A team of Yale researchers has found that Republican voters in two U.S. states had more excess deaths than Democratic voters after vaccines for COVID-19 became widely available to counter the disease. The discrepancy didn’t exist prior to the vaccines.
Jacob Wallace, assistant professor of public health (health policy); Jason L. Schwartz, associate professor of public health (health policy); and Paul Goldsmith-Pinkham, assistant professor at the Yale School of Management conducted the research using a novel linkage of political party affiliation and mortality data to assess whether there were differences in COVID-19 excess death rates between Republican and Democratic voters. The authors estimated excess death rates as the percentage increase in deaths above expected deaths due to seasonality, geographic location, party affiliation, and age.

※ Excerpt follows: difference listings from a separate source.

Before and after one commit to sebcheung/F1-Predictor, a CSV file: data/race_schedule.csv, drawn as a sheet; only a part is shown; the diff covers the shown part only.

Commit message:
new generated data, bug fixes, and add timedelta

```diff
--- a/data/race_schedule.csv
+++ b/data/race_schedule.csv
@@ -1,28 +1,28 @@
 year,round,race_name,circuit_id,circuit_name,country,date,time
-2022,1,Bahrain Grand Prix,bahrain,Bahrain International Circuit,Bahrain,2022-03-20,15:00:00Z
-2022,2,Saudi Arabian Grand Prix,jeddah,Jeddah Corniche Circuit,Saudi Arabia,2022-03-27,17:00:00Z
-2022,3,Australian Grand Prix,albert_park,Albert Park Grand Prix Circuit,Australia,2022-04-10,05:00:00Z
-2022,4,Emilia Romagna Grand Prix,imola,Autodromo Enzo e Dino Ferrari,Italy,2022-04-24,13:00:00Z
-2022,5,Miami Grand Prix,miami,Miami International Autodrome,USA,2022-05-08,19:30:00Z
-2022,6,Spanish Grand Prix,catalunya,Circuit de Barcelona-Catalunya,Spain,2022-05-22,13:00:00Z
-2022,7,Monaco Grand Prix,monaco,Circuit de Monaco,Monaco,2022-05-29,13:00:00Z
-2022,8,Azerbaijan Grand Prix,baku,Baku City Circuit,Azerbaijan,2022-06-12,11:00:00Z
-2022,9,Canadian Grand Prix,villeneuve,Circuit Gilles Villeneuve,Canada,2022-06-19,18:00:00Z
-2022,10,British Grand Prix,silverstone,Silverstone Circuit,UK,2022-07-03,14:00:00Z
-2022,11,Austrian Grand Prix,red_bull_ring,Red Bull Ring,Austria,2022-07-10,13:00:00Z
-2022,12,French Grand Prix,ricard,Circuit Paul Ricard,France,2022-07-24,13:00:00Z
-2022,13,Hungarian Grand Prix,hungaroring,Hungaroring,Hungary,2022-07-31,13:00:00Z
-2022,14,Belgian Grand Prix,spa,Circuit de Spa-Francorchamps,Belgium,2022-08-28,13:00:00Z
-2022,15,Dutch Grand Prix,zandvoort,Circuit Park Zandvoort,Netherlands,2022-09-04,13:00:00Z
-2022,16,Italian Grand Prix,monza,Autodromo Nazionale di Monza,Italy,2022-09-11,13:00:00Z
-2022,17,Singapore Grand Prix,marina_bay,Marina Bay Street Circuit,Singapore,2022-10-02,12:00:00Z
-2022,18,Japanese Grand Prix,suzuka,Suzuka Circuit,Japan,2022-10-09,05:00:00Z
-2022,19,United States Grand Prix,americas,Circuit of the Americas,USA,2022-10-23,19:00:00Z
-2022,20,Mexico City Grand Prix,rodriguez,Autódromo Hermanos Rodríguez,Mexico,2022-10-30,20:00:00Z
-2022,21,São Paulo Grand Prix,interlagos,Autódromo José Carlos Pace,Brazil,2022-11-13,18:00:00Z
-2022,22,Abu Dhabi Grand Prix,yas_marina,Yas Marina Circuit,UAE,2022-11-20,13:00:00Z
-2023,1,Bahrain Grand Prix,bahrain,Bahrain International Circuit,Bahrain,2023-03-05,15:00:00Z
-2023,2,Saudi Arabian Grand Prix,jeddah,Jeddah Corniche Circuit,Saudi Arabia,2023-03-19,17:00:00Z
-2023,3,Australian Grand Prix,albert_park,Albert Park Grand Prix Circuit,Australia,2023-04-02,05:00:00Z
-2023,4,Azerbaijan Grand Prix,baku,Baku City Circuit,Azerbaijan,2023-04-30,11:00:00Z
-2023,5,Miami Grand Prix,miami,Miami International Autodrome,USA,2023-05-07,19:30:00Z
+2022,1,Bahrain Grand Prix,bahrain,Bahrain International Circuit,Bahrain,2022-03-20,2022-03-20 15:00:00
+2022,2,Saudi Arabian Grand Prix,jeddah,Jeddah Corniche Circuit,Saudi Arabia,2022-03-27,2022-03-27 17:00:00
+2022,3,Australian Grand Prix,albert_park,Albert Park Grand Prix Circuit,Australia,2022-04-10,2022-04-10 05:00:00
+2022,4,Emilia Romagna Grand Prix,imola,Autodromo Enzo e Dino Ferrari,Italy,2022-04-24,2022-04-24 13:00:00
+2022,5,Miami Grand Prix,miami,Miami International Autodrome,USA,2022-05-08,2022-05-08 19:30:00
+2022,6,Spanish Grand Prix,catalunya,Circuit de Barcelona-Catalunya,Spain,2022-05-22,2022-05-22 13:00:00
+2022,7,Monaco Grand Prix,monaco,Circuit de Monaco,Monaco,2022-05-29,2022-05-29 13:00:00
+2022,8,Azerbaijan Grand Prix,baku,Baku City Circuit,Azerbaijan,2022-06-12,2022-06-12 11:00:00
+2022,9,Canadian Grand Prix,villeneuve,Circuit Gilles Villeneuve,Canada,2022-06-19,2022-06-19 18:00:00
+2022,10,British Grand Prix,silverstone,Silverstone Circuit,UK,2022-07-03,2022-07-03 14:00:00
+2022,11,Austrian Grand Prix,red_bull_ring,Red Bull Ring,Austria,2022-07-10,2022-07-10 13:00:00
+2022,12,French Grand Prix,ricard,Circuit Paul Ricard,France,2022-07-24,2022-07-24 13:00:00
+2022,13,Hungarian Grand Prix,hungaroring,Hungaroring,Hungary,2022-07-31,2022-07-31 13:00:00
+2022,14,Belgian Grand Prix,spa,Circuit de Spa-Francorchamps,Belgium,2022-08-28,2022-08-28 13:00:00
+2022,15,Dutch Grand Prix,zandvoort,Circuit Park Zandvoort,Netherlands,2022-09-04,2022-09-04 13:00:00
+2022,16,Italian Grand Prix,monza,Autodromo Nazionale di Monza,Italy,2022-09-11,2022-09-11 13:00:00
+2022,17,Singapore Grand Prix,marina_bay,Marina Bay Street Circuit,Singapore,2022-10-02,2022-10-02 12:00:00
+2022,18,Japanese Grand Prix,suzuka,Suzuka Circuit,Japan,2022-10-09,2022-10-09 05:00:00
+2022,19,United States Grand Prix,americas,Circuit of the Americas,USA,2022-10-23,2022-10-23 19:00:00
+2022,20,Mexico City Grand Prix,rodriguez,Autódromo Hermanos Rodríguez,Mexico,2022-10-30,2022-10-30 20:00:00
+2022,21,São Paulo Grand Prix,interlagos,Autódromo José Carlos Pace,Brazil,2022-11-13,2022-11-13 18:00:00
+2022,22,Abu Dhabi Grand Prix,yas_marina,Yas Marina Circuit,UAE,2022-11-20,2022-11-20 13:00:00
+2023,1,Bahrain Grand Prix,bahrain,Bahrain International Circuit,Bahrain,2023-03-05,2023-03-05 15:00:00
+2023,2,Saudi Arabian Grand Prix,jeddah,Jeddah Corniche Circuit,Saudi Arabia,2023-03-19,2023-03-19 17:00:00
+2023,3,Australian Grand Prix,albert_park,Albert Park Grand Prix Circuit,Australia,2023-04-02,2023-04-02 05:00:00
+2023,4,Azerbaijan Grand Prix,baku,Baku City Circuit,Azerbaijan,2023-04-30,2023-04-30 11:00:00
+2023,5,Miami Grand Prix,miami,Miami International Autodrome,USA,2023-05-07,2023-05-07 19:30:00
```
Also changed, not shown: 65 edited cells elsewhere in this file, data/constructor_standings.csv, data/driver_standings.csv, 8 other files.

The study found that overall, the excess death rate for Republican voters was 5.4 percentage points, or 76%, higher than the excess death rate for Democratic voters. After COVID-19 vaccines became widely available, the excess death rate gap between Republicans and Democrats widened from 1.6 percentage points to 10.4 percentage points.
“The gap in excess death rates between Republicans and Democrats is concentrated in counties with low vaccination rates and only materializes after vaccines became widely available,” the authors said in the study.
The study’s findings were recently released as a working paper by the researchers in collaboration with the National Bureau of Economic Research. The findings have been reported extensively in national media including The New York Times, The Washington Post, and NBC News.
Schwartz said the findings amplify the critical importance of vaccines.
“Even as we continue to hear and talk a lot about booster campaigns, the updated booster, and trying to reach folks with their third or fourth or fifth dose, there are still over 70 million Americans who have yet to receive even their first dose of a COVID vaccine, who have rejected it all this time,” Schwartz said. “Those individuals remain at dramatically increased risk of severe outcomes, including death.”
The findings should also serve as a rallying cry for public health professionals to continue their push to make sure people are vaccinated to protect themselves from the ongoing threat of COVID-19, Schwartz said.
“The public health community can't give up on the hard work of trying to continue to make progress with those who are unvaccinated — hard as it is, intractable as many of those individuals appear to be at this point,” said Schwartz. “It will prolong and worsen the future of the pandemic if we continue to have this large segment of the population unvaccinated — particularly given the clusters of unvaccinated individuals in certain communities, certain regions, certain states — who remain highly susceptible to those severe outcomes.”
In conducting the research, the research team compared individual voter registration records from 2017 with death records from 2018 to 2021 for Ohio and Florida, Goldsmith-Pinkham said. They then calculated excess death rates controlling for differences in mortality rates pre-COVID.
The research showed that the gap between Republican and Democratic excess death “increased significantly after COVID vaccinations were readily available,” Goldsmith-Pinkham said.
A Very Sad Story
Wallace said the paper tells “a very sad story” because many of the deaths may have been avoidable. And as a public health policy professional, he finds it particularly troubling because the data suggest that, with higher vaccination rates, deaths could potentially have been averted at a low cost.
“It’s possible that thousands of deaths that could have been averted,” he said.
Despite this, Wallace said he and the other researchers are glad the study has received widespread attention because the coverage focuses on what still needs to be done to address the gap in vaccination rates and to continue probing the risk factors that drive COVID-19 mortality and determine which ones are amenable to intervention.
Some of these interventions include identifying trusted messengers in certain populations and, if needed, going door-to-door to get science-based vaccine information to communities with the aim of increasing vaccination rates.
Further study, such as linking the death rates to party affiliation on a national level as well as measuring the impact of masking and other COVID initiatives, will help show a more complete picture, he said.
Schwartz said the study highlights the ongoing struggle of convincing people of the importance and safety of vaccines in fighting not just COVID-19 but other illnesses as well.
“All of us in vaccine policy are very concerned that the controversy and contentious atmosphere that has surrounded COVID vaccines — much of it along party lines — is going to have negative consequences for pediatric vaccination — measles and polio and pertussis and so on — in the years ahead,” Schwartz said. “We’re already seeing indications to that effect. That would present a serious threat to children’s health, so we have to redouble our collective efforts to improved public understanding and public support for vaccines across the board, not just for COVID-19.”